For its debut season, however, the series is firmly set at seven events. That’s likely to be the magic number for at least a few years. For one thing, there isn’t much wiggle room left for adding tournaments given the summer season spans only 10 weeks from the end of the NCAA Championship to the start of the U.S. Amateur. Already, some of the seven events will be played in back-to-back weeks. The North & South Amateur will start the day after the Northeast Amateur ends.
Any additional tournament would also have to meet an elite standard.
“We are trying to make sure that if we’re going to call ourselves elite and use that term, we better make sure our events are that,” Priest said. “That’s an elite field, at elite venues, running operationally an elite event. It’s a great player experience that they leave going, ‘Wow, that was a great tournament,’ no matter how they finish.”

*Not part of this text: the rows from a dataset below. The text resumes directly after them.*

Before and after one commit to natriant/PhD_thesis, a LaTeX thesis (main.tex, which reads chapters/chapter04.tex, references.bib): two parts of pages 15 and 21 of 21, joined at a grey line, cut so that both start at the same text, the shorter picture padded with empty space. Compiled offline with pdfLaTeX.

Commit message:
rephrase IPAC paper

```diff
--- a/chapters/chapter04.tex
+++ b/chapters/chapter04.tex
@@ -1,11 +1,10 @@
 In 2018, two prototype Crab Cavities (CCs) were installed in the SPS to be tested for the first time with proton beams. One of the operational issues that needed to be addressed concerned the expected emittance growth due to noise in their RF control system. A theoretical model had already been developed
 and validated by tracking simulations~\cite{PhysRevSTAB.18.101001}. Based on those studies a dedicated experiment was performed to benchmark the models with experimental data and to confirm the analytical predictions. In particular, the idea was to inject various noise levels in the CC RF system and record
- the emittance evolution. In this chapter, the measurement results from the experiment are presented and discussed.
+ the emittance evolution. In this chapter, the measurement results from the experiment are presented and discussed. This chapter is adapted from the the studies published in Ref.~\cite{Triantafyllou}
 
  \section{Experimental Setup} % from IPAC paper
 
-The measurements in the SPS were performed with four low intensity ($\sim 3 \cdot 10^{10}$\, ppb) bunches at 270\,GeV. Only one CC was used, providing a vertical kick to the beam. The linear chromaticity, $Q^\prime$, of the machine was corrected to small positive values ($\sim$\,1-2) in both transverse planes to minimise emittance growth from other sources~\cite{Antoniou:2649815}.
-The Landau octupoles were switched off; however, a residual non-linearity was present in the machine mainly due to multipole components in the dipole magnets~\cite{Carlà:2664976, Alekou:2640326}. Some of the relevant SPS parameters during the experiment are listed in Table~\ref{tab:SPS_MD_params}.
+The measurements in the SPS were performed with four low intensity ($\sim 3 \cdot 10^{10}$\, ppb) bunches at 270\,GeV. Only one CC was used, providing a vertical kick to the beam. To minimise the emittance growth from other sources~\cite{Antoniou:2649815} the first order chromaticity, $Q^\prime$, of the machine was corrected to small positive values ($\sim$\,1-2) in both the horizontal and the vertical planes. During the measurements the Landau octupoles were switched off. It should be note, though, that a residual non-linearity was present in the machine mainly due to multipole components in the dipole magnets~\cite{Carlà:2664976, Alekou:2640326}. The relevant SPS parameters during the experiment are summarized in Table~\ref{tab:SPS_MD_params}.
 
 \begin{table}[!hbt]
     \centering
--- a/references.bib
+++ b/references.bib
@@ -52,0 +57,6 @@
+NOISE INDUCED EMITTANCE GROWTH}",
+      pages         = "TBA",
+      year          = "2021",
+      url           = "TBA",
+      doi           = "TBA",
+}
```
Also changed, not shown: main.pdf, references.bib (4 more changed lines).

But Priest also looks at things from the perspective of executive director of the Alabama State Golf Association, a hat he also wears. With limited spots in the top tournaments, Priest hopes players who aren’t accepted into series events remember that the summer schedule is loaded with other opportunities.
That’s where the “lift all boats” element comes in, and one way to do that is to drive players to opposite-field events, like smaller national tournaments or state amateurs and juniors. That’s why a master list of summer amateur events exists on the EAGS site.
“Our objective isn’t just to help our own events, it’s to help everybody in amateur golf,” said Ben Tuthill, chairman of the Northeast Amateur for the past nine years.
Tuthill’s event is a prime example of another guiding principle: that opening the lines of communication allows for the enhancement of the whole series.
“The Northeast has been a standalone since I took over but I’ve always been open to the idea of somehow getting our champion more than what they were getting,” Tuthill said.
Each event and its director and staff brought something to the table in that respect, but Steve Prioletti, director of amateur competitions for the Western Golf Association, and his association ties were key in helping pave the way to securing tour exemptions.
“Western Golf, from our standpoint, we were able to use some of our relationships that we have with PGA Tour tournament directors, (Korn Ferry Tour) directors to bring this opportunity to them and explore exemption opportunities for the series,” Prioletti said, “so that’s something that we were able to contribute to the group and we’ve had some pretty good success.”
Those, in turn, help elevate the quality of the fields, but conversations around site selection, tee gifts, volunteer involvement, recruiting players and approaching potential host facilities also elevates the championships themselves.
“The priority, the goal for this series, this group of tournaments, individuals from the beginning was to share ideas – how we conduct our championships, how we can work together to make these events the best events on the amateur circuit,” he said.